↓
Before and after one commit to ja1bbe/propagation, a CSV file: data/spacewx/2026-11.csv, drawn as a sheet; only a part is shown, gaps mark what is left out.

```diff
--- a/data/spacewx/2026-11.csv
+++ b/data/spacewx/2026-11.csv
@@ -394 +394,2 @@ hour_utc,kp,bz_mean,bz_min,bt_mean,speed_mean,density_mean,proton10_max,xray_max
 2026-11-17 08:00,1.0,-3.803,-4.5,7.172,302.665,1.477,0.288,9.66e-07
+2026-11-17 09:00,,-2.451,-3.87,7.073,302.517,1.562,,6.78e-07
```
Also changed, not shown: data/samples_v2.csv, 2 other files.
↑
Exercise objective: Scan the data above for the word "shown" and report every line where it is found.

Exercise result:
Before and after one commit to ja1bbe/propagation, a CSV file: data/spacewx/2026-11.csv, drawn as a sheet; only a part is shown, gaps mark what is left out.
Also changed, not shown: data/samples_v2.csv, 2 other files.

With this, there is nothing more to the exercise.